Once again, Soldier Mountain ski area north of Fairfield is for sale.
In 2012, the resort was donated by then-owner actor Bruce Willis to a local nonprofit community organization formed specifically to own and manage it. In November 2015, the organization sold it to Bend, Ore., residents Matt and Diane McFerran for $149,000—equal to the debt the organization said it had accumulated after three years of operation.
Now, the McFerrans say the mountain needs more of an investment than they can afford. Diane McFerran said the couple took out a loan when they bought the ski area.
“It’s just become clear to us that it needs more financial [input] than we thought,” McFerran said. “We’re not wealthy. We’re just not comfortable getting more of a loan.”
According to the ski area’s website, the McFerrans have made improvements to the lodge, cat skiing areas, equipment and marketing efforts. However, the website says, “To truly realize the property’s potential, Soldier needs the capital for improvements like snow-making equipment for the main runs.”
Soldier Mountain does have a snowmaking system in place. In fact, Matt McFerran told the Idaho Mountain Express last winter, it had the first snowmaking in Idaho, installed in the mid-1970s—but it hasn’t been used since the mid-1990s. He said the mountain doesn’t have any snow guns, the system’s electrical wiring has deteriorated and the water pipes need to be pressure-tested. He estimated that getting the system operating would cost about $400,000.
The ski area operates under a permit on the Sawtooth National Forest, and its assets do not include land.
In April 2017, the U.S. Forest Service approved construction of more than 7 miles of lift-served mountain-biking trails. Diane McFerran said the Forest Service has also approved construction of a bigger maintenance shop, and the area has applied for permission to use its cat-skiing yurt year-round.
“We have approval for all that—we just can’t fund it,” she said.
A new owner would have the option of keeping the McFerrans on to run day-to-day operations.
“A new owner could be as involved as they want to be,” Matt McFerran said on the website. “This is a turnkey operation. We want to see Soldier Mountain thrive, and we’re willing to help to make that happen.”
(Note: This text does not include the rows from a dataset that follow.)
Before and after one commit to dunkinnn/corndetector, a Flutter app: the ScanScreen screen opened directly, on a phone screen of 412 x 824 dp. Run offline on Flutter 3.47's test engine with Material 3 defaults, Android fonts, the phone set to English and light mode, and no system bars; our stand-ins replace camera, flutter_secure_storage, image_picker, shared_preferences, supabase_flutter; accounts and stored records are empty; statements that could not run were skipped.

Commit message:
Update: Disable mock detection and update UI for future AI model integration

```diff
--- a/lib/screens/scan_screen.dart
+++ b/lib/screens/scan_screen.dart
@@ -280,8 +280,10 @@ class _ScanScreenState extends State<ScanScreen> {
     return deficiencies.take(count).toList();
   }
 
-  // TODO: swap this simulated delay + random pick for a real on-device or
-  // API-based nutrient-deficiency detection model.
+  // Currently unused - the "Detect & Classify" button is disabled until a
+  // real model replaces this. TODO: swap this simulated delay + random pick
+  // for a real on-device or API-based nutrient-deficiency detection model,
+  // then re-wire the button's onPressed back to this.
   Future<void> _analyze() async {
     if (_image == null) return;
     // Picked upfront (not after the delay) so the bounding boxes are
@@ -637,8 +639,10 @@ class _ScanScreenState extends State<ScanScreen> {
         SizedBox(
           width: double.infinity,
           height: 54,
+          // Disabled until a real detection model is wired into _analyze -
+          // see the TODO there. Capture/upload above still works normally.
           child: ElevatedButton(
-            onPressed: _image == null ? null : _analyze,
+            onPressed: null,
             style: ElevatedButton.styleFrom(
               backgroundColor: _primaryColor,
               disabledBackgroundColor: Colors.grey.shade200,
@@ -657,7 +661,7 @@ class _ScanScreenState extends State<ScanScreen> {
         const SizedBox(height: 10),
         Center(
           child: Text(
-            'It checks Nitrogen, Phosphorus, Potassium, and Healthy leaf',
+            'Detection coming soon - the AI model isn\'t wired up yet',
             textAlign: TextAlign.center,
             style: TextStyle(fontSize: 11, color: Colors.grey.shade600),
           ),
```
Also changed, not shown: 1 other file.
“We love Soldier,” Diane McFerran said in the interview.
She said an investment arrangement other than outright purchase of the operation might be possible, but a buyer would probably be the best solution.
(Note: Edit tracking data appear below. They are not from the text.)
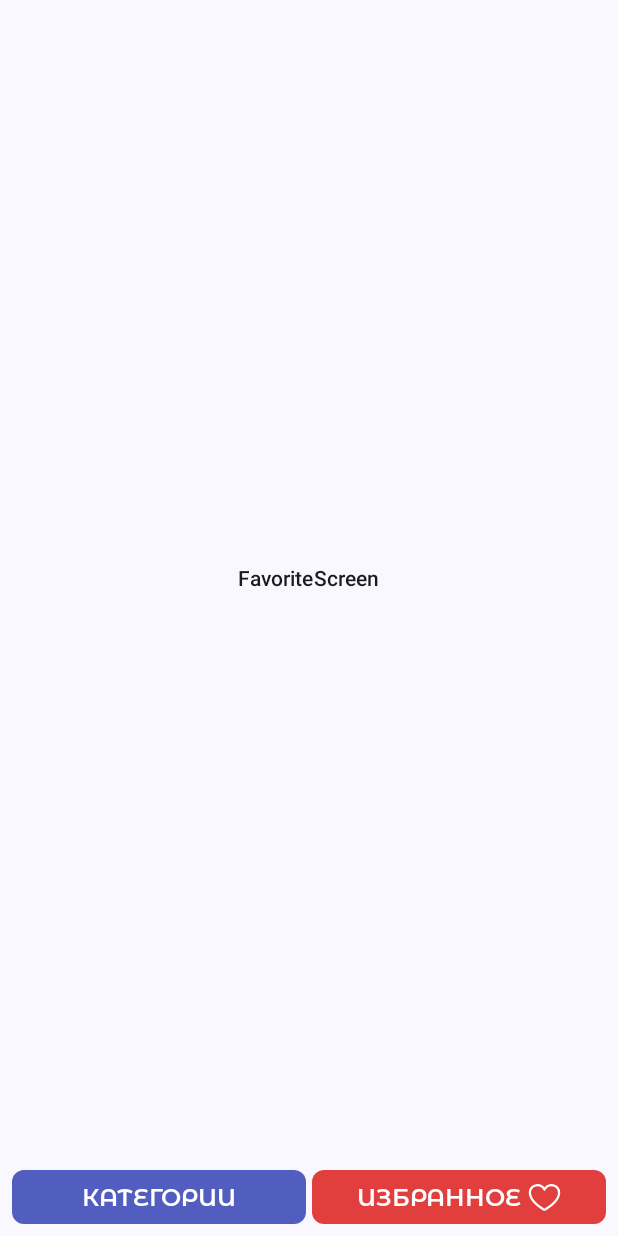
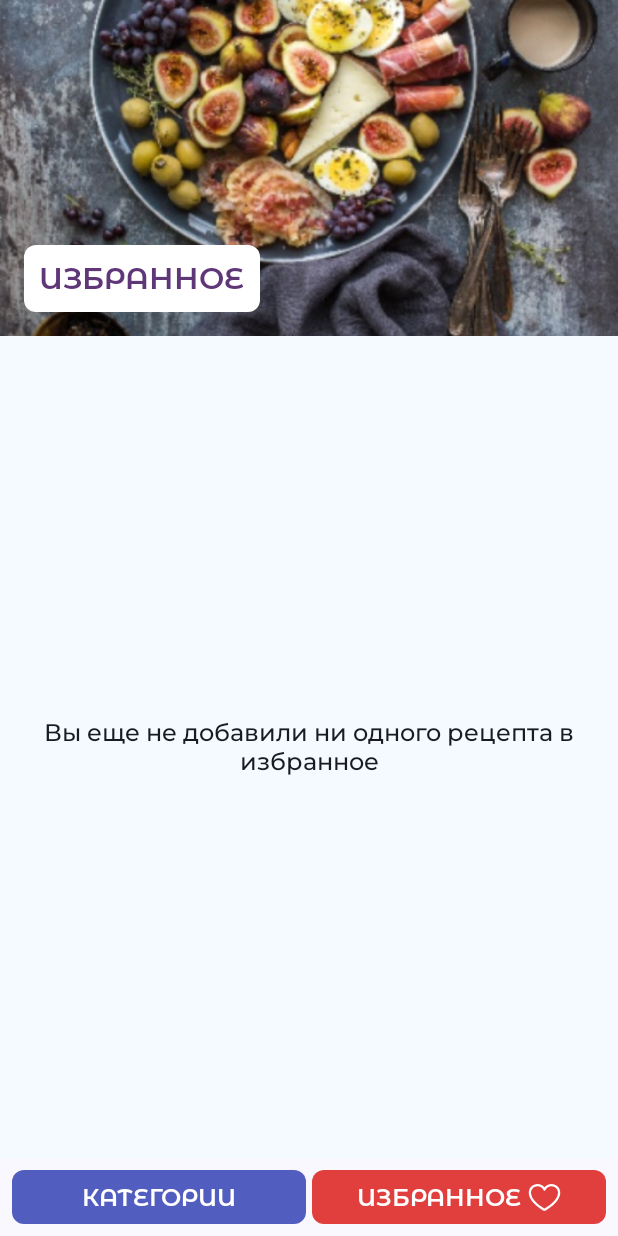
Before and after one commit to AndrewSolodovnikov/RecipeComposeApp, an Android app built with Jetpack Compose: the screen it shows after launch (MainActivity), after a tap on "ИЗБРАННОЕ", on a phone screen of 412 x 824 dp. Run offline under Robolectric (Android 15) with nearby library versions, the phone set to English and light mode, and no system bars.

Commit message:
RCA-10 добавлены экраны избранное и рецепты

```diff
--- a/app/src/main/java/com/sol/recipecomposeapp/RecipesApp.kt
+++ b/app/src/main/java/com/sol/recipecomposeapp/RecipesApp.kt
@@ -1,21 +1,16 @@
 package com.sol.recipecomposeapp
 
-import androidx.compose.foundation.layout.Box
-import androidx.compose.foundation.layout.PaddingValues
 import androidx.compose.foundation.layout.fillMaxSize
 import androidx.compose.foundation.layout.navigationBarsPadding
-import androidx.compose.foundation.layout.padding
-import androidx.compose.material3.MaterialTheme
 import androidx.compose.material3.Scaffold
-import androidx.compose.material3.Text
 import androidx.compose.runtime.Composable
 import androidx.compose.runtime.getValue
 import androidx.compose.runtime.mutableStateOf
 import androidx.compose.runtime.remember
 import androidx.compose.runtime.setValue
-import androidx.compose.ui.Alignment
 import androidx.compose.ui.Modifier
 import com.sol.recipecomposeapp.ui.categories.CategoriesScreen
+import com.sol.recipecomposeapp.ui.favorites.FavoritesScreen
 import com.sol.recipecomposeapp.ui.navigation.BottomNavigation
 
 @Composable
@@ -35,22 +30,7 @@ fun RecipeApp() {
     ) { innerPadding ->
         when (currentScreen) {
             ScreenId.CATEGORIES -> CategoriesScreen(innerPadding)
-            ScreenId.FAVORITES -> FavoriteScreen(innerPadding)
+            ScreenId.FAVORITES -> FavoritesScreen(innerPadding)
         }
     }
 }
-
-@Composable
-fun FavoriteScreen(innerPadding: PaddingValues) {
-    Box(
-        modifier = Modifier
-            .fillMaxSize()
-            .padding(innerPadding),
-        contentAlignment = Alignment.Center
-    ) {
-        Text(
-            text = "FavoriteScreen",
-            style = MaterialTheme.typography.titleSmall
-        )
-    }
-}
--- /dev/null
+++ b/app/src/main/java/com/sol/recipecomposeapp/ui/favorites/FavoritesScreen.kt
@@ -0,0 +1,56 @@
+package com.sol.recipecomposeapp.ui.favorites
+
+import androidx.compose.foundation.background
+import androidx.compose.foundation.layout.Box
+import androidx.compose.foundation.layout.Column
+import androidx.compose.foundation.layout.PaddingValues
+import androidx.compose.foundation.layout.fillMaxSize
+import androidx.compose.foundation.layout.padding
+import androidx.compose.material3.Text
+import androidx.compose.runtime.Composable
+import androidx.compose.ui.Alignment
+import androidx.compose.ui.Modifier
+import androidx.compose.ui.res.stringResource
+import androidx.compose.ui.text.style.TextAlign
+import androidx.compose.ui.tooling.preview.Preview
+import androidx.compose.ui.unit.dp
+import com.sol.recipecomposeapp.R
+import com.sol.recipecomposeapp.ui.components.ScreenHeader
+import com.sol.recipecomposeapp.ui.theme.BackgroundColor
+import com.sol.recipecomposeapp.ui.theme.recipesAppTypography
+
+@Composable
+fun FavoritesScreen(innerPadding: PaddingValues) {
+    Column(
+        modifier = Modifier
+            .fillMaxSize()
+            .padding(innerPadding)
+            .background(BackgroundColor)
+    ) {
+        ScreenHeader(
+            title = stringResource(R.string.fovorite),
+            imgResId = R.drawable.bcg_favorites,
+            imgContentDescription = stringResource(R.string.fovorite)
+        )
+        Box(
+            modifier = Modifier
+                .fillMaxSize()
+                .background(BackgroundColor),
+            contentAlignment = Alignment.Center
+        ) {
+            Text(
+                text = stringResource(R.string.none_added_to_favorites),
+                modifier = Modifier
+                    .padding(16.dp),
+                textAlign = TextAlign.Center,
+                style = recipesAppTypography.labelLarge
+            )
+        }
+    }
+}
+
+@Preview
+@Composable
+fun FavoritesScreenPreview() {
+    FavoritesScreen(innerPadding = PaddingValues(0.dp))
+}
--- a/app/src/main/res/values/strings.xml
+++ b/app/src/main/res/values/strings.xml
@@ -1,4 +1,7 @@
 <resources>
     <string name="app_name">RecipeComposeApp</string>
     <string name="categories">Категории</string>
+    <string name="none_added_to_favorites">Вы еще не добавили ни одного рецепта в избранное</string>
+    <string name="fovorite">Избранное</string>
+    <string name="recipes">Рецепты</string>
 </resources>
```
Also changed, not shown: app/src/main/java/com/sol/recipecomposeapp/ui/recipes/RecipesScreen.kt (added, +37 -0 lines), app/src/main/res/drawable/bcg_favorites.png (added), app/src/main/res/drawable/bcg_recipes_list.png (added).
She said that if the couple remains as operators of the area, they would like to reinstate the Sammis Camas Cup downhill race—a longtime tradition for Sun Valley speed lovers that was last held in March 2016. She said no one contacted them this year about staging the race.